Exclude the pictures and repeat all of the data exactly.

═════ Input records

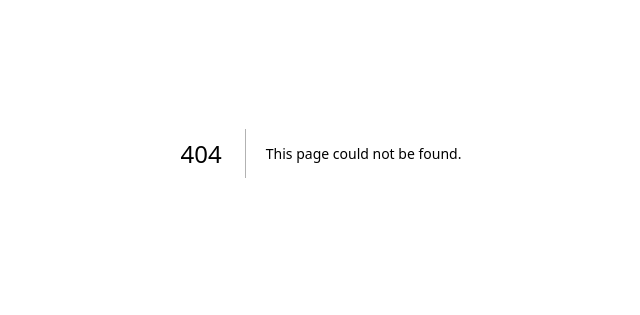
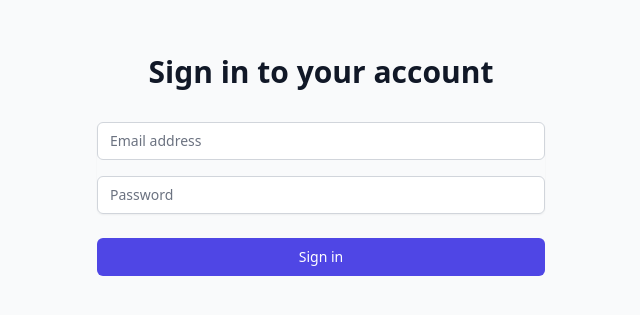
Before and after one commit to morhendos/quick-journal-app, a Next.js app: page /login in a window 1280 px wide. Before the commit this address had no page. Shown: the part 247-562 px from the top of the page, without its empty margins (319-959 px from the left). Built offline with nearby package versions, Linux system fonts and the light colour scheme.

Commit message:
feat: implement authentication - complete login page

```diff
--- /dev/null
+++ b/src/app/login/page.tsx
@@ -0,0 +1,99 @@
+'use client';
+
+import { useState } from 'react';
+import { useRouter } from 'next/navigation';
+import { signIn } from 'next-auth/react';
+
+export default function LoginPage() {
+  const router = useRouter();
+  const [error, setError] = useState<string | null>(null);
+  const [isLoading, setIsLoading] = useState(false);
+
+  const handleSubmit = async (event: React.FormEvent<HTMLFormElement>) => {
+    event.preventDefault();
+    setIsLoading(true);
+    setError(null);
+
+    const formData = new FormData(event.currentTarget);
+    const email = formData.get('email') as string;
+    const password = formData.get('password') as string;
+
+    try {
+      const result = await signIn('credentials', {
+        email,
+        password,
+        redirect: false,
+      });
+
+      if (result?.error) {
+        setError('Invalid credentials');
+        return;
+      }
+
+      router.push('/'); // Redirect to home page after successful login
+      router.refresh(); // Refresh the page to update the session
+    } catch (error) {
+      setError('An error occurred. Please try again.');
+    } finally {
+      setIsLoading(false);
+    }
+  };
+
+  return (
+    <div className="min-h-screen flex items-center justify-center bg-gray-50 dark:bg-gray-900 py-12 px-4 sm:px-6 lg:px-8">
+      <div className="max-w-md w-full space-y-8">
+        <div>
+          <h2 className="mt-6 text-center text-3xl font-extrabold text-gray-900 dark:text-white">
+            Sign in to your account
+          </h2>
+        </div>
+        <form className="mt-8 space-y-6" onSubmit={handleSubmit}>
+          <div className="rounded-md shadow-sm space-y-4">
+            <div>
+              <label htmlFor="email" className="sr-only">
+                Email address
+              </label>
+              <input
+                id="email"
+                name="email"
+                type="email"
+                autoComplete="email"
+                required
+                className="appearance-none rounded-md relative block w-full px-3 py-2 border border-gray-300 dark:border-gray-700 placeholder-gray-500 dark:placeholder-gray-400 text-gray-900 dark:text-white focus:outline-none focus:ring-indigo-500 focus:border-indigo-500 focus:z-10 sm:text-sm bg-white dark:bg-gray-800"
+                placeholder="Email address"
+              />
+            </div>
+            <div>
+              <label htmlFor="password" className="sr-only">
+                Password
+              </label>
+              <input
+                id="password"
+                name="password"
+                type="password"
+                autoComplete="current-password"
+                required
+                className="appearance-none rounded-md relative block w-full px-3 py-2 border border-gray-300 dark:border-gray-700 placeholder-gray-500 dark:placeholder-gray-400 text-gray-900 dark:text-white focus:outline-none focus:ring-indigo-500 focus:border-indigo-500 focus:z-10 sm:text-sm bg-white dark:bg-gray-800"
+                placeholder="Password"
+              />
+            </div>
+          </div>
+
+          {error && (
+            <div className="text-red-500 text-sm text-center">{error}</div>
+          )}
+
+          <div>
+            <button
+              type="submit"
+              disabled={isLoading}
+              className="group relative w-full flex justify-center py-2 px-4 border border-transparent text-sm font-medium rounded-md text-white bg-indigo-600 hover:bg-indigo-700 focus:outline-none focus:ring-2 focus:ring-offset-2 focus:ring-indigo-500 disabled:opacity-50 disabled:cursor-not-allowed"
+            >
+              {isLoading ? 'Signing in...' : 'Sign in'}
+            </button>
+          </div>
+        </form>
+      </div>
+    </div>
+  );
+}
```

══════════

**Answer to the problem**
Before and after one commit to morhendos/quick-journal-app, a Next.js app: page /login in a window 1280 px wide. Before the commit this address had no page. Shown: the part 247-562 px from the top of the page, without its empty margins (319-959 px from the left). Built offline with nearby package versions, Linux system fonts and the light colour scheme.

Commit message:
feat: implement authentication - complete login page

```diff
--- /dev/null
+++ b/src/app/login/page.tsx
@@ -0,0 +1,99 @@
+'use client';
+
+import { useState } from 'react';
+import { useRouter } from 'next/navigation';
+import { signIn } from 'next-auth/react';
+
+export default function LoginPage() {
+  const router = useRouter();
+  const [error, setError] = useState<string | null>(null);
+  const [isLoading, setIsLoading] = useState(false);
+
+  const handleSubmit = async (event: React.FormEvent<HTMLFormElement>) => {
+    event.preventDefault();
+    setIsLoading(true);
+    setError(null);
+
+    const formData = new FormData(event.currentTarget);
+    const email = formData.get('email') as string;
+    const password = formData.get('password') as string;
+
+    try {
+      const result = await signIn('credentials', {
+        email,
+        password,
+        redirect: false,
+      });
+
+      if (result?.error) {
+        setError('Invalid credentials');
+        return;
+      }
+
+      router.push('/'); // Redirect to home page after successful login
+      router.refresh(); // Refresh the page to update the session
+    } catch (error) {
+      setError('An error occurred. Please try again.');
+    } finally {
+      setIsLoading(false);
+    }
+  };
+
+  return (
+    <div className="min-h-screen flex items-center justify-center bg-gray-50 dark:bg-gray-900 py-12 px-4 sm:px-6 lg:px-8">
+      <div className="max-w-md w-full space-y-8">
+        <div>
+          <h2 className="mt-6 text-center text-3xl font-extrabold text-gray-900 dark:text-white">
+            Sign in to your account
+          </h2>
+        </div>
+        <form className="mt-8 space-y-6" onSubmit={handleSubmit}>
+          <div className="rounded-md shadow-sm space-y-4">
+            <div>
+              <label htmlFor="email" className="sr-only">
+                Email address
+              </label>
+              <input
+                id="email"
+                name="email"
+                type="email"
+                autoComplete="email"
+                required
+                className="appearance-none rounded-md relative block w-full px-3 py-2 border border-gray-300 dark:border-gray-700 placeholder-gray-500 dark:placeholder-gray-400 text-gray-900 dark:text-white focus:outline-none focus:ring-indigo-500 focus:border-indigo-500 focus:z-10 sm:text-sm bg-white dark:bg-gray-800"
+                placeholder="Email address"
+              />
+            </div>
+            <div>
+              <label htmlFor="password" className="sr-only">
+                Password
+              </label>
+              <input
+                id="password"
+                name="password"
+                type="password"
+                autoComplete="current-password"
+                required
+                className="appearance-none rounded-md relative block w-full px-3 py-2 border border-gray-300 dark:border-gray-700 placeholder-gray-500 dark:placeholder-gray-400 text-gray-900 dark:text-white focus:outline-none focus:ring-indigo-500 focus:border-indigo-500 focus:z-10 sm:text-sm bg-white dark:bg-gray-800"
+                placeholder="Password"
+              />
+            </div>
+          </div>
+
+          {error && (
+            <div className="text-red-500 text-sm text-center">{error}</div>
+          )}
+
+          <div>
+            <button
+              type="submit"
+              disabled={isLoading}
+              className="group relative w-full flex justify-center py-2 px-4 border border-transparent text-sm font-medium rounded-md text-white bg-indigo-600 hover:bg-indigo-700 focus:outline-none focus:ring-2 focus:ring-offset-2 focus:ring-indigo-500 disabled:opacity-50 disabled:cursor-not-allowed"
+            >
+              {isLoading ? 'Signing in...' : 'Sign in'}
+            </button>
+          </div>
+        </form>
+      </div>
+    </div>
+  );
+}
```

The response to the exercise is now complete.